■ TASK INSTRUCTIONS:
Show each line from the records below in which the word "index" occurs.

Start of Block

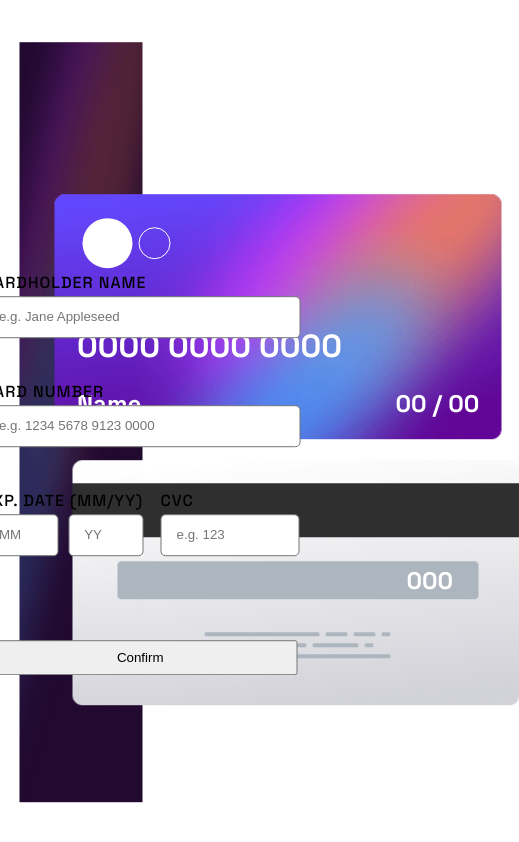
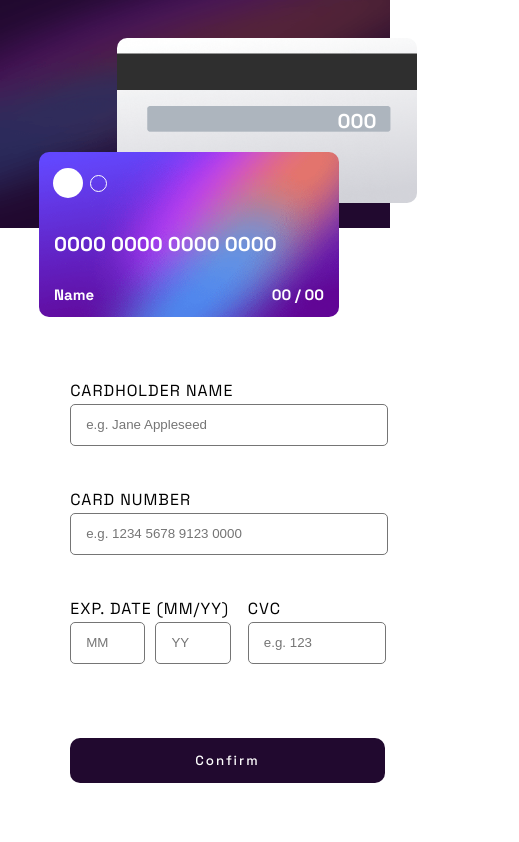
Before and after one commit to Shirobe95/FrontEndMentor-CardDetails, a plain HTML site: page index.html in a window 390 px wide. Shown: the whole page, 519 px wide, since content can reach past the window. Drawn offline with Linux system fonts and the light colour scheme.

Commit message:
Completed, need to write Readme and Comment Code

```diff
--- a/index.css
+++ b/index.css
@@ -8,7 +8,6 @@ body{
     padding: 0;
     background-color: white;
     font-family: 'SpaceGrotesk';
-    font-weight: 500;
 }
 
 .container{
@@ -16,7 +15,7 @@ body{
     top: 50%;
     left: 50%;
     transform: translate(-50%,-50%);
-    width: 90%;
+    width: 1372px;
     height: 90%;
     background-image: url('./images/bg-main-desktop.png');
     background-repeat: no-repeat;
@@ -31,7 +30,7 @@ body{
     width: 447px;
     position: absolute;
     top: 20%;
-    left: 10%;
+    left: 15%;
     color: white;
 }
 
@@ -89,7 +88,7 @@ body{
     width: 447px;
     position: absolute;
     top: 55%;
-    left: 15%;
+    left: 20%;
 }
 
 .cardBack{
@@ -112,7 +111,7 @@ form{
     height: 300px;
     position: absolute;
     right: 5%;
-    top: 50%;
+    top: 45%;
     transform: translate(0,-50%);
     letter-spacing: 1px;
 }
@@ -126,7 +125,7 @@ input{
 }
 
 input:active{
-    border: hsl(249, 99%, 64%) to hsl(278, 94%, 30%);
+    border: hsl(249, 99%, 64%);
 }
 
 #cardHolder{
@@ -169,13 +168,24 @@ input:active{
 
 button{
     width: 85%;
-    height: 35px;
-    margin: 20px 0 10px 0;
+    height: 45px;
+    margin: 10px 0 10px 0;
+    background: hsl(278, 68%, 11%);
+    border: none;
+    color: white;
+    font-family: 'SpaceGrotesk';
+    font-weight: 500;
+    letter-spacing: 2px;
+    border-radius: 10px;
+}
+
+button:hover{
+    background: hsl(279, 6%, 55%);
 }
 
 /* Wrong Field*/
 .alert{
-    color: red;
+    color: hsl(0, 100%, 66%);
     width: 100%;
     letter-spacing: 2px;
     visibility: hidden;
@@ -200,3 +210,90 @@ button{
 .formCompletedHide{
     display: none;
 }
+
+
+
+/* Mobile Stye */
+
+@media screen and (max-width : 500px){
+    .container{
+        margin: 0;
+        padding: 0;
+        top: 0;
+        left: 0;
+        width: 100%;
+        transform: translate(0,0);
+        background-size: 100% 30%;
+    }
+
+    .frontCard{
+        height: 165px;
+        width: 300px;
+        background-size: cover;
+        left: 10%;
+        border-radius: 10px;
+        z-index: 2;
+    }
+
+    .backCard{
+        height: 165px;
+        width: 300px;
+        background-size: cover;
+        top: 5%;
+        left: 30%;
+        border-radius: 10px;
+        z-index: 1;
+    }
+
+    form{
+        top: 50%;
+        left: 18%;
+        right: 0;
+        transform: translate(0,0);
+    }
+
+    .circl{
+        width: 70px;
+        left: 2%;
+    }
+
+    .circ1{
+        height: 30px;
+        width: 30px;
+    }
+
+    .circ2{
+        height: 15px;
+        width: 15px;
+    }
+
+    .cardNumber{
+        font-size: 20px;
+        top: 40%;
+    }
+
+    .cardName{
+        font-size: 15px;
+    }
+
+    .cardDate{
+        font-size: 15px;
+    }
+
+    .cardBack{
+        font-size: 20px;
+        color: white;
+        position: absolute;
+        top: 40%;
+        left: 80%;
+        transform: translate(-50%,-50%);
+    }
+
+    .formCompleted{
+        top: 10%;
+        left: -15%;
+        right: 0;
+        transform: translate(0,0);
+        position: absolute;
+    }
+}
--- a/index.html
+++ b/index.html
@@ -20,7 +20,7 @@
         <div class="circ1"></div>
         <div class="circ2"></div>
       </div>
-      <h1 class="cardNumber">0000 0000 0000</h1>
+      <h1 class="cardNumber">0000 0000 0000 0000</h1>
       <h2 class="cardName">Name</h2>
       <h2 class="cardDate">00 / 00</h2>
     </div>
```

End of Block

■ SOLUTION:
Before and after one commit to Shirobe95/FrontEndMentor-CardDetails, a plain HTML site: page index.html in a window 390 px wide. Shown: the whole page, 519 px wide, since content can reach past the window. Drawn offline with Linux system fonts and the light colour scheme.
--- a/index.css
+++ b/index.css
+        z-index: 2;
+        z-index: 1;
--- a/index.html
+++ b/index.html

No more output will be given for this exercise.